>>>>
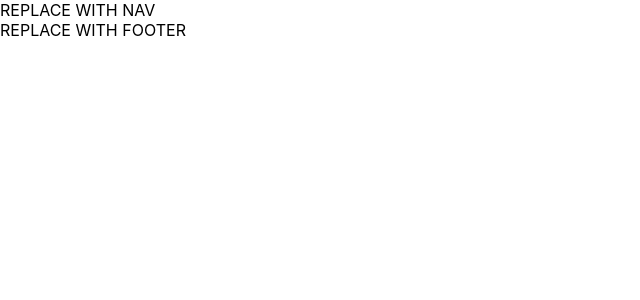
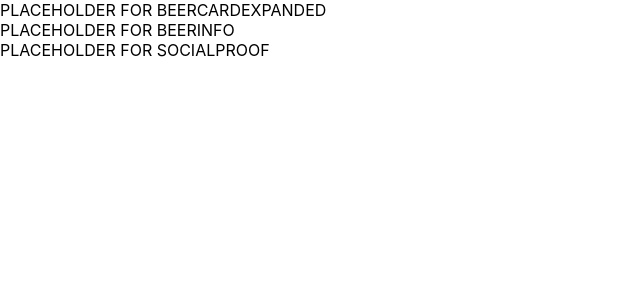
Before and after one commit to alastair10/ZeroPercentBrews-client, a React (Create React App) app: page /beer/1 in a window 1280 px wide. Shown: the top 300 px of the page, without its empty margins (0-640 px from the left). Built offline with nearby package versions, Linux system fonts and the light colour scheme.

Commit message:
add routing

```diff
--- a/package.json
+++ b/package.json
@@ -8,6 +8,8 @@
     "@testing-library/user-event": "^13.5.0",
     "react": "^18.2.0",
     "react-dom": "^18.2.0",
+    "react-router": "^6.3.0",
+    "react-router-dom": "^6.6.1",
     "react-scripts": "^5.0.1",
     "web-vitals": "^2.1.4"
   },
--- a/src/App.js
+++ b/src/App.js
@@ -1,8 +1,14 @@
+import BeerListing from './Pages/BeerListing';
+import Home from './Pages/Home'
+import { Routes, Route } from 'react-router-dom';
+
 function App() {
   return (
     <>
-      <div>REPLACE WITH NAV</div>
-      <div>REPLACE WITH FOOTER</div>
+      <Routes>
+        <Route path="/" element={<Home />} />
+        <Route path="/beer/:id" element={<BeerListing />} />
+      </Routes>
     </>
   );
 }
--- a/src/Pages/BeerListing.js
+++ b/src/Pages/BeerListing.js
@@ -1,10 +1,11 @@
 const BeerListing = () => {
+
   return (
-    <div>
+    <>
       <div>PLACEHOLDER FOR BEERCARDEXPANDED</div>
       <div>PLACEHOLDER FOR BEERINFO</div>
       <div>PLACEHOLDER FOR SOCIALPROOF</div>
-    </div>
+    </>
   );
 
 };
--- a/src/Pages/Home.js
+++ b/src/Pages/Home.js
@@ -0,0 +1,9 @@
+const Home = () => {
+  return (
+    <>
+      <div>Placeholder</div>
+    </>
+  )
+}
+
+export default Home;
--- a/src/index.js
+++ b/src/index.js
@@ -2,10 +2,13 @@ import React from 'react';
 import ReactDOM from 'react-dom/client';
 import './index.css';
 import App from './App';
+import { BrowserRouter } from 'react-router-dom';
 
 const root = ReactDOM.createRoot(document.getElementById('root'));
 root.render(
-  <React.StrictMode>
-    <App />
-  </React.StrictMode>
+  <BrowserRouter>
+    <React.StrictMode>
+      <App />
+    </React.StrictMode>
+  </BrowserRouter>
 );
```
Also changed, not shown: 1 other file (tests, documents, lock files or other folders).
<<<<
● **WHAT THE TASK ASKS**
Copy every entry exactly; drop the pictures.

● **SOLUTION TO THE PROBLEM**
Before and after one commit to alastair10/ZeroPercentBrews-client, a React (Create React App) app: page /beer/1 in a window 1280 px wide. Shown: the top 300 px of the page, without its empty margins (0-640 px from the left). Built offline with nearby package versions, Linux system fonts and the light colour scheme.

Commit message:
add routing

```diff
--- a/package.json
+++ b/package.json
@@ -8,6 +8,8 @@
     "@testing-library/user-event": "^13.5.0",
     "react": "^18.2.0",
     "react-dom": "^18.2.0",
+    "react-router": "^6.3.0",
+    "react-router-dom": "^6.6.1",
     "react-scripts": "^5.0.1",
     "web-vitals": "^2.1.4"
   },
--- a/src/App.js
+++ b/src/App.js
@@ -1,8 +1,14 @@
+import BeerListing from './Pages/BeerListing';
+import Home from './Pages/Home'
+import { Routes, Route } from 'react-router-dom';
+
 function App() {
   return (
     <>
-      <div>REPLACE WITH NAV</div>
-      <div>REPLACE WITH FOOTER</div>
+      <Routes>
+        <Route path="/" element={<Home />} />
+        <Route path="/beer/:id" element={<BeerListing />} />
+      </Routes>
     </>
   );
 }
--- a/src/Pages/BeerListing.js
+++ b/src/Pages/BeerListing.js
@@ -1,10 +1,11 @@
 const BeerListing = () => {
+
   return (
-    <div>
+    <>
       <div>PLACEHOLDER FOR BEERCARDEXPANDED</div>
       <div>PLACEHOLDER FOR BEERINFO</div>
       <div>PLACEHOLDER FOR SOCIALPROOF</div>
-    </div>
+    </>
   );
 
 };
--- a/src/Pages/Home.js
+++ b/src/Pages/Home.js
@@ -0,0 +1,9 @@
+const Home = () => {
+  return (
+    <>
+      <div>Placeholder</div>
+    </>
+  )
+}
+
+export default Home;
--- a/src/index.js
+++ b/src/index.js
@@ -2,10 +2,13 @@ import React from 'react';
 import ReactDOM from 'react-dom/client';
 import './index.css';
 import App from './App';
+import { BrowserRouter } from 'react-router-dom';
 
 const root = ReactDOM.createRoot(document.getElementById('root'));
 root.render(
-  <React.StrictMode>
-    <App />
-  </React.StrictMode>
+  <BrowserRouter>
+    <React.StrictMode>
+      <App />
+    </React.StrictMode>
+  </BrowserRouter>
 );
```
Also changed, not shown: 1 other file (tests, documents, lock files or other folders).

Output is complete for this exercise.